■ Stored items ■
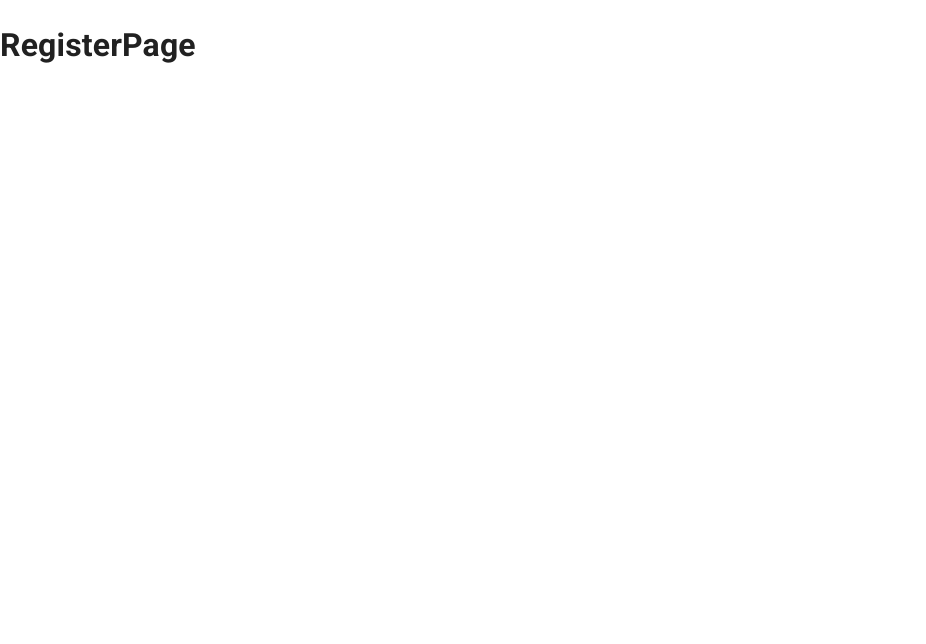
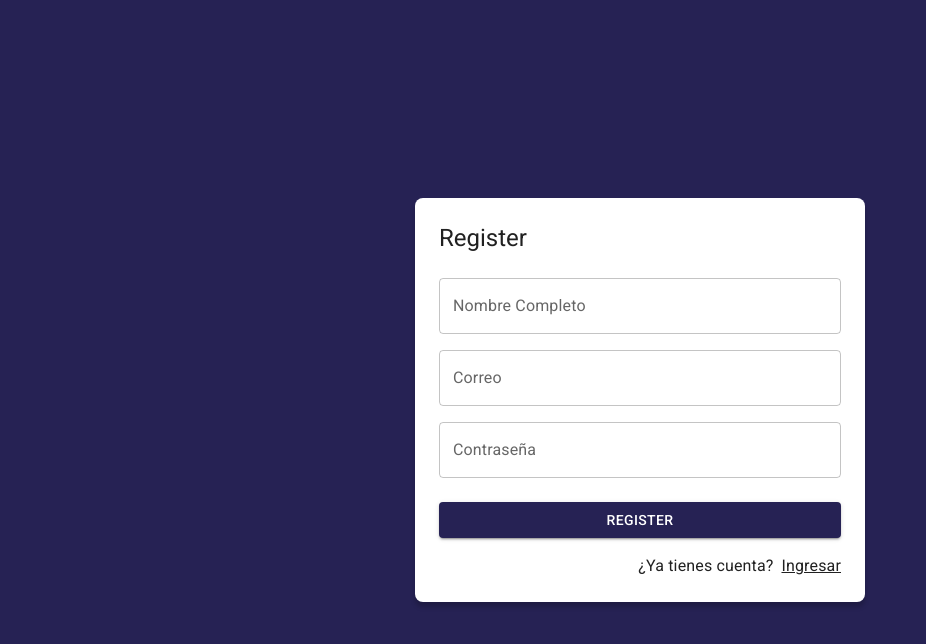
Before and after one commit to Newflaree/react_journal-app, a React (Vite) app: page /auth/register in a window 1280 px wide. Shown: the top 644 px of the page, without its empty margins (0-926 px from the left). Built offline with nearby package versions, Linux system fonts and the light colour scheme.

Commit message:
RegisterPage - Diseño

```diff
--- a/src/auth/pages/RegisterPage.jsx
+++ b/src/auth/pages/RegisterPage.jsx
@@ -1,6 +1,93 @@
+import { Link as RouterLink } from 'react-router-dom'
+import {
+  Button,
+  Grid,
+  Link,
+  TextField,
+  Typography
+} from '@mui/material';
+// Layout
+import { AuthLayout } from '../layout';
 
 export const RegisterPage = () => {
   return (
-    <h1>RegisterPage</h1>
+    <AuthLayout title='register'>
+      <form>
+        <Grid container>
+          <Grid
+            item
+            xs={ 12 }
+            sx={{
+              mt: 2
+            }}
+          >
+            <TextField
+              label='Nombre Completo'
+              type='text'
+              placeholder='Ingresa nombre y apellido'
+              fullWidth
+            />
+          </Grid>
+          <Grid
+            item
+            xs={ 12 }
+            sx={{
+              mt: 2
+            }}
+          >
+            <TextField
+              label='Correo'
+              type='email'
+              placeholder='correo@email.com'
+              fullWidth
+            />
+          </Grid>
+          <Grid item xs={ 12 } sx={{ mt: 2 }}>
+            <TextField
+              label='Contraseña'
+              type='password'
+              placeholder='Contraseña'
+              fullWidth
+            />
+          </Grid>
+
+          <Grid
+            container
+            spacing={ 2 }
+            sx={{
+              mb: 2,
+              mt: 1
+            }}
+          >
+            <Grid
+              item
+              xs={ 12 }
+            >
+              <Button
+                variant='contained'
+                fullWidth
+              >
+                Register
+              </Button>
+            </Grid>
+          </Grid>
+
+          <Grid
+            container
+            direction='row'
+            justifyContent='end'
+          >
+            <Typography sx={{ mr: 1 }}>¿Ya tienes cuenta?</Typography>
+            <Link
+              component={ RouterLink }
+              color='inherit'
+              to='/auth/login'
+            >
+              Ingresar
+            </Link>
+          </Grid>
+        </Grid>
+      </form>
+    </AuthLayout>
   );
 }
```
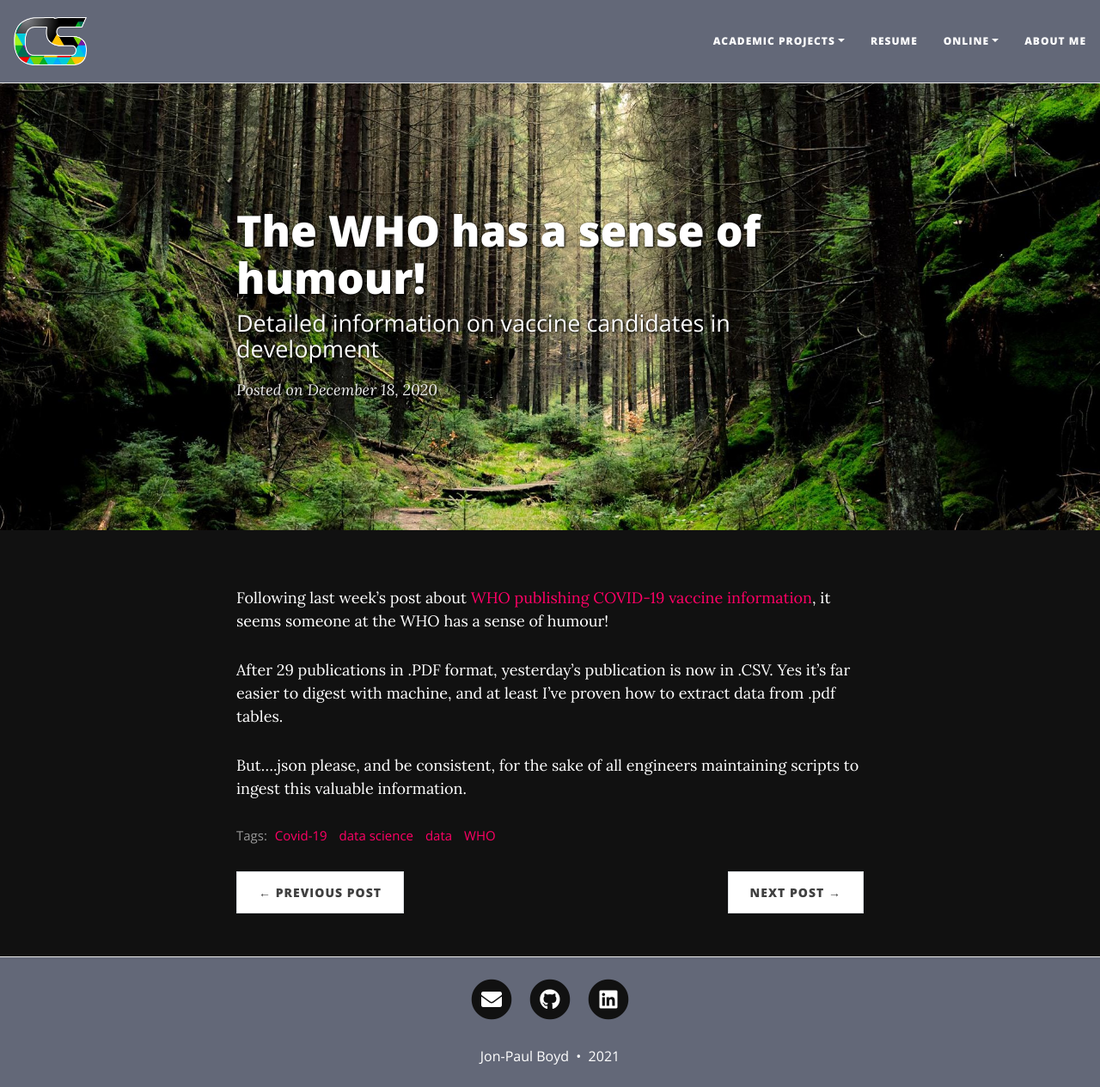
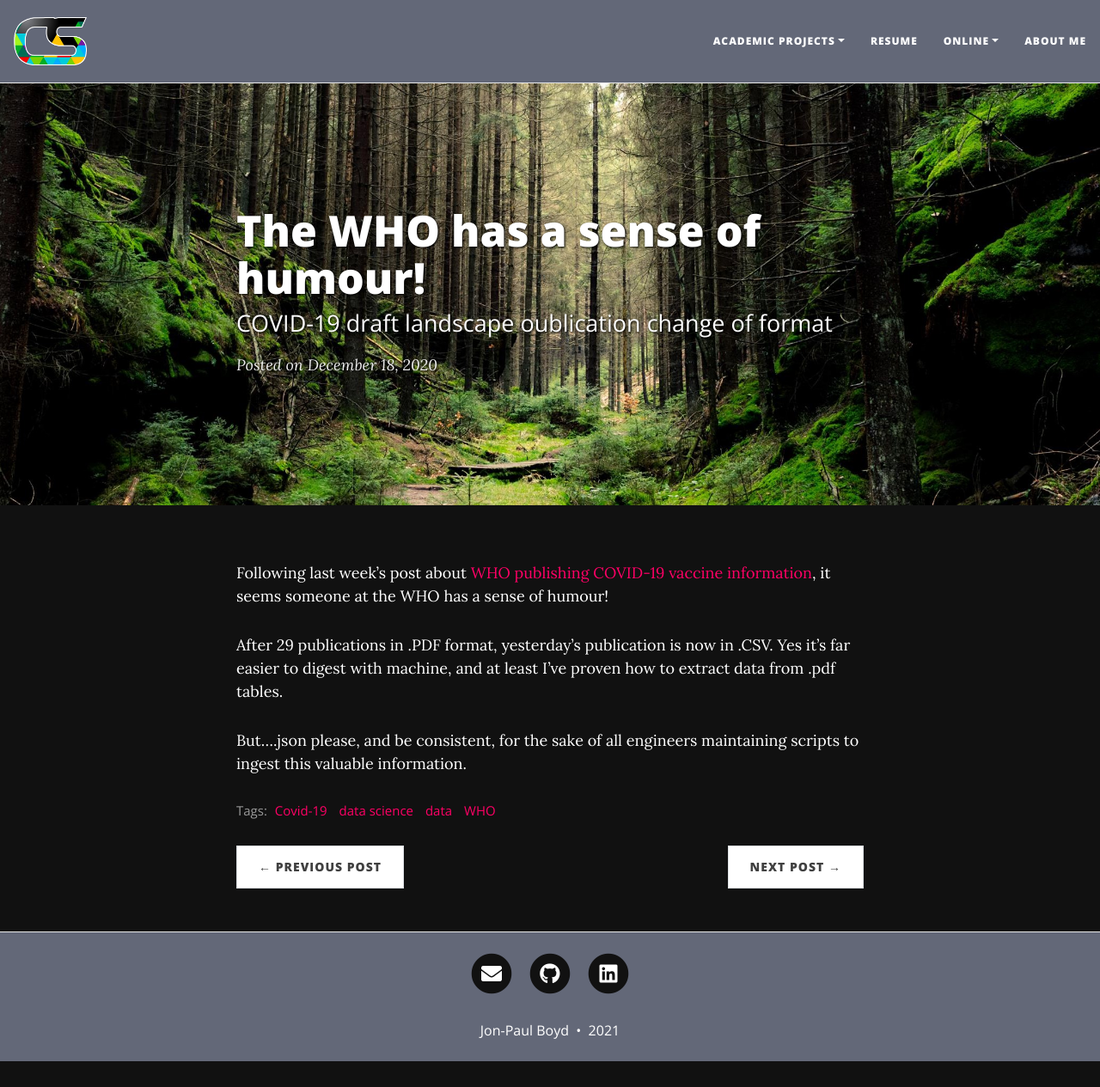
Before and after one commit to corticalstack/corticalstack.github.io, a Jekyll site: the page built from _posts/2020-12-18-who-sense-of-humour.md, in a window 1280 px wide and 1265 px high. Shown: the whole window at 86% size. Built offline with Jekyll 4.4.1, drawn with Linux system fonts in a browser that asks for light colours; nearby versions of some CDN libraries.

Commit message:
Added thesis

```diff
--- a/_posts/2020-12-18-who-sense-of-humour.md
+++ b/_posts/2020-12-18-who-sense-of-humour.md
@@ -1,7 +1,7 @@
 ---
 layout: post
 title: The WHO has a sense of humour!
-subtitle: Detailed information on vaccine candidates in development
+subtitle: COVID-19 draft landscape oublication change of format
 cover-img: /assets/img/forest_path.jpg
 tags: [Covid-19, data science, data, WHO]
 ---
```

■ WORK TASK ■
Filter the entries down to the lines containing "Typography". Copy each of those lines.

■ REPLY TO THE EXERCISE ■
+  Typography
+            <Typography sx={{ mr: 1 }}>¿Ya tienes cuenta?</Typography>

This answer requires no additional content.